What transit fare is fair? Translink riders want lower fares, particularly for short trips

Translink’s comprehensive fare review, the first since the modern system was established a generation ago, is finding strong support for lower fares for frequent riders making short trips.

But is such a fare system fair?

As transit expert Jarrett Walker has explained, the fairness of fares can vary depending on the trip, the rider and many other factors.

Translink expects to release a range of new fare structure options in the first half of 2017, with a final decision some time in 2018. The new structure, based on the Compass card and the reams of data the new fare card is producing, could have a dramatic impact on city transit riders.

The first round of consultation, which included both a market research study and a public questionnaire filled out by thousands of riders, found “lower fares for shorter distance trips” a priority for both groups. Translink reports that 59 percent of trips under 10 kilometres are taken by people reporting income of under $25,000 a year, a fact which underlines the social justice  aspect of fare policy.

But in Metro Vancouver’s brutal housing market, people with lower incomes are often forced to make longer and longer trips between work and home.  These long distance trips can touch three zones and cost the maximum if Skytrain is involved, but a trip of similar length by bus is a single zone fare.

These are the issues Translink must reckon with. The City of Vancouver’s transportation engineers are monitoring the fare review closely to make sure the views of city transit riders are heard.

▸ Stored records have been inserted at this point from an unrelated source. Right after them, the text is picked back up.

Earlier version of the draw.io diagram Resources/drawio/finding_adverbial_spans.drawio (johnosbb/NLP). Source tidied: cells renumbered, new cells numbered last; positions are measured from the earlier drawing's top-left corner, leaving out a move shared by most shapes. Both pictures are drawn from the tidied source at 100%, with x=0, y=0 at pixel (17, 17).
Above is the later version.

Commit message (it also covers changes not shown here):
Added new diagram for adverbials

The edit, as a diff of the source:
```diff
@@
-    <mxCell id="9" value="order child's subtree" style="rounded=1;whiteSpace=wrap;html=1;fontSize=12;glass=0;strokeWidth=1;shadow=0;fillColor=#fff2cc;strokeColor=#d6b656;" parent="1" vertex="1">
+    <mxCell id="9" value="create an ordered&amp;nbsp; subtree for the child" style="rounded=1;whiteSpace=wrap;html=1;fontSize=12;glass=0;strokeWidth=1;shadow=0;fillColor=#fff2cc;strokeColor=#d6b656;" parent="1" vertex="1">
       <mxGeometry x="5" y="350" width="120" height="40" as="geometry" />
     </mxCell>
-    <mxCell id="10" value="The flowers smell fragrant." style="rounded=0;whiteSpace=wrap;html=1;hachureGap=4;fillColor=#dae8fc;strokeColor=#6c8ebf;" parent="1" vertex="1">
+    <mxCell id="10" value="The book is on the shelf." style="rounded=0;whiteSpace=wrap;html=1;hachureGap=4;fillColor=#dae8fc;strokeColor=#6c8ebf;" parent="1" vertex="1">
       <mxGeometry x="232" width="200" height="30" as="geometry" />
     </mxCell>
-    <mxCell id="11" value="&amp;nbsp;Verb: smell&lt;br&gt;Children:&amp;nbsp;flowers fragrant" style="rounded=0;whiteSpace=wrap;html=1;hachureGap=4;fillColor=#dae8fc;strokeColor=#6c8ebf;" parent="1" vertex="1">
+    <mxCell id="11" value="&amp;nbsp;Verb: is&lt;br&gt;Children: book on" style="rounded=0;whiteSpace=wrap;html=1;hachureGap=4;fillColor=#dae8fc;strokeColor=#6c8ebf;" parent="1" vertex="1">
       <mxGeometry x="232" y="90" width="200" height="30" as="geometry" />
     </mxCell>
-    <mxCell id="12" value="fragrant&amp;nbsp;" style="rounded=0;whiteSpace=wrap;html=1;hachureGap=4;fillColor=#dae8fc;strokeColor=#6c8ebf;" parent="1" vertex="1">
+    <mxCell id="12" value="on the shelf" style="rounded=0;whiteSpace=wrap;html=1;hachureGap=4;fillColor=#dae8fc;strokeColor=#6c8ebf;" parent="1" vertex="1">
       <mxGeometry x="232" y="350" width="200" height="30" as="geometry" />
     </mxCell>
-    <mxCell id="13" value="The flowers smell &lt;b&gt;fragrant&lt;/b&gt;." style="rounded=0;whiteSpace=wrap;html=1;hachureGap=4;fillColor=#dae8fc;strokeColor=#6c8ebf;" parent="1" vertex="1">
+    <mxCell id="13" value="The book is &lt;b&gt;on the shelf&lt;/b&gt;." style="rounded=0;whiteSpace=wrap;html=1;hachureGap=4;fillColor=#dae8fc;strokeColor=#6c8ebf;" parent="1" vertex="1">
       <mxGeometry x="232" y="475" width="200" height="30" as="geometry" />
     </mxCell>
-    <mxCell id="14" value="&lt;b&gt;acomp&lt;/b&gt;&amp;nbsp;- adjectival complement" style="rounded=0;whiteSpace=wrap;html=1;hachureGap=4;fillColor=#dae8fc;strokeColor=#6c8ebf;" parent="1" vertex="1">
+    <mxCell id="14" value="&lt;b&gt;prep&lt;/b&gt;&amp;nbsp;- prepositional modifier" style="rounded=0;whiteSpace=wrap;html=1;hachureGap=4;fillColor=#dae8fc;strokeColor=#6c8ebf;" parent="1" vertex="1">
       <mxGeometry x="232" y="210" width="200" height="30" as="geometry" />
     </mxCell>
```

As things stand, Vancouver riders would like lower fares for frequent riders making short trips — people like them. Is that fair? Time will tell.